Let's start of with a pic, now that the scaffolding has been moved, of the final result of the wall that was the subject of the last blog post:
I think the repointing turned out pretty well, and I learned a lot on the first wall that I was able to apply to the second wall. Primarily, I got a LOT better at understanding the timing of things and knowing how long to let the mortar on the final pass setup before working it and shaping the joints. It's a lot like grouting tile: shape joints too soon and you'll get a watery mess, wait too long and the stuff is really, really difficult to work with.
After I wrapped up that wall, and after demo'ing the porch - I have a lot of video of that, I'll get around to editing it some day - I started repointing the foundation walls the porch had been hiding for 140+ years.
The wall on the left, the lower section was Swiss cheese, an ideal situation for the mice who've been getting into the house for who knows how long. The lower left side had a couple large holes and there were a bunch more around and under the window sill of the bricked in window. That brick work isn't mine by the way, somebody bricked in what had been a basement window before I bought the place. It's horrible workmanship, but it's solid and I have enough things to deal with so it's staying just like it is (the porch will cover it up).
Anyhow, repointing the stone is both easier and more difficult than repointing brick. It's easier in that the joints are generally a lot larger than they are with the brick, which means they require more mortar, which means there's generally a longer working time. It's more difficult in that absolutely nothing is uniform, straight, flat, etc., so the repointing effort means constantly changing tools to use the one that fits the best, and constantly changing the angles at which the tools are used.
For this job, I removed the brick that had been serving as pavers, excavated down about a foot so I could make sure the fresh mortar extended below grade, raked out the old mortar, and loaded up the joints with fresh type n mortar.
I enjoy the work, but the section of wall closest to the ground...not a lot of fun. There's no good way to get mortar in some of those joints, and/or tool the joints, without laying on my stomach or side. When the ground is loaded with chunks of stone and brick and little mortar boogers, laying down is a lot like walking through a dark room and unexpectedly stepping on a pile of Legos.
In the above pic, the mortar is multi-colored because it's been curing for different lengths of time. When it's fresh it's dark grey, like the lower section of the wall on the right; over the course of a week or so it lightens up, like the upper left section of the wall on the left. Speaking of the left wall, here's a short video of pics showing the main stages of the work:
I ran through almost 2 full 60 lb. bags of mortar mix on that wall alone because a lot of the exterior, un-repointed foundation joints just turn to dust with minimal effort and when that happens, I remove as much old mortar as I can reach. The downside to this - and it's 100% the right way to do things - is that I wind up having to use a LOT of mortar, and stuffing those joints can be a time-consuming process.
I'd get a little more accomplished on the weekends but we start at least 1 Saturday or Sunday - every week - like this:

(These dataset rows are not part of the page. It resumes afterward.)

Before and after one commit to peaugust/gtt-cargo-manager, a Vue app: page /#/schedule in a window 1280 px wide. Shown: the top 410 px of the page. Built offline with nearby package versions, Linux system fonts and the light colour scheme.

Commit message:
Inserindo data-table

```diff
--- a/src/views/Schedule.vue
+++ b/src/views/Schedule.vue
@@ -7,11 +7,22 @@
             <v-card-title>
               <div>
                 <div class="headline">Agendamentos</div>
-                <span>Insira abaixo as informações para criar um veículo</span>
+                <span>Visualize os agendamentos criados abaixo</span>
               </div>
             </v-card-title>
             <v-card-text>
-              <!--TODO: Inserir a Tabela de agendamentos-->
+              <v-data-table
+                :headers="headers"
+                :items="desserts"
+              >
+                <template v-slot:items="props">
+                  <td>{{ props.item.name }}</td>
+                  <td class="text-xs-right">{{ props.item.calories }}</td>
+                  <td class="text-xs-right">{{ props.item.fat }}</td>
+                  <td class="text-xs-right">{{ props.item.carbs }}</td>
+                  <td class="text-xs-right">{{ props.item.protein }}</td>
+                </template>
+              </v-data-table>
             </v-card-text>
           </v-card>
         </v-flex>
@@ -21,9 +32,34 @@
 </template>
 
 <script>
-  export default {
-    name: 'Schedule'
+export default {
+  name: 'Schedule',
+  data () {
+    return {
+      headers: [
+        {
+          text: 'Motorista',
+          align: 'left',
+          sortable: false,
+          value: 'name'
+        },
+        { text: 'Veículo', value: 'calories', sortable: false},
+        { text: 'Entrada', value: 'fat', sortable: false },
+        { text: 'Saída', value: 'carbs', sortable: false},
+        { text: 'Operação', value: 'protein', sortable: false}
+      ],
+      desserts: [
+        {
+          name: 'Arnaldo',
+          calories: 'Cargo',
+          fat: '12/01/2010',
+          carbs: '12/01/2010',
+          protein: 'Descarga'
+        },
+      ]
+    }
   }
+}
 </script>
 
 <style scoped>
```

It's a couple hours out of the day, but we go pretty early and I've been doing this kinda stuff with Roscoe for every bit of the past 10+ years. I don't know how many more hikes he's got in him - we have another vet appointment, a full day event, on Thursday this week to try to figure out what's wrong with him (the vet has been hinting at some sort of inoperable liver situation) - and while it's tough seeing him trudge along at the back of the pack when for over a decade he'd walk out in front, always leading the way, fearless, strong, steady, and poised, if he's up for going, we're gonna go. The other, non-depressing side of that coin is that hikes are now 100% the Freckles show. She deserves the chance to run around and experience all the stuff Roscoe's experienced, and hopefully, learn some things from him. She's a pretty excitable little girl, and I know she likes getting the chance to stretch her legs, swim in rivers, chase deer (I wish she wouldn't do this but it's kinda entertaining), and annoy big brother.
So...sometimes the rehab work gets back-burnered a little bit from time to time.
Unfortunately, I'm going to have to pick and choose my spots carefully because I'm currently in the middle of a pretty healthy brick repointing operation, which has to be completed before I can start building the porch and if I want to avoid building the porch when there's snow on the ground, I need to get some things done quickly. I'll tell y'all all about it in the next one...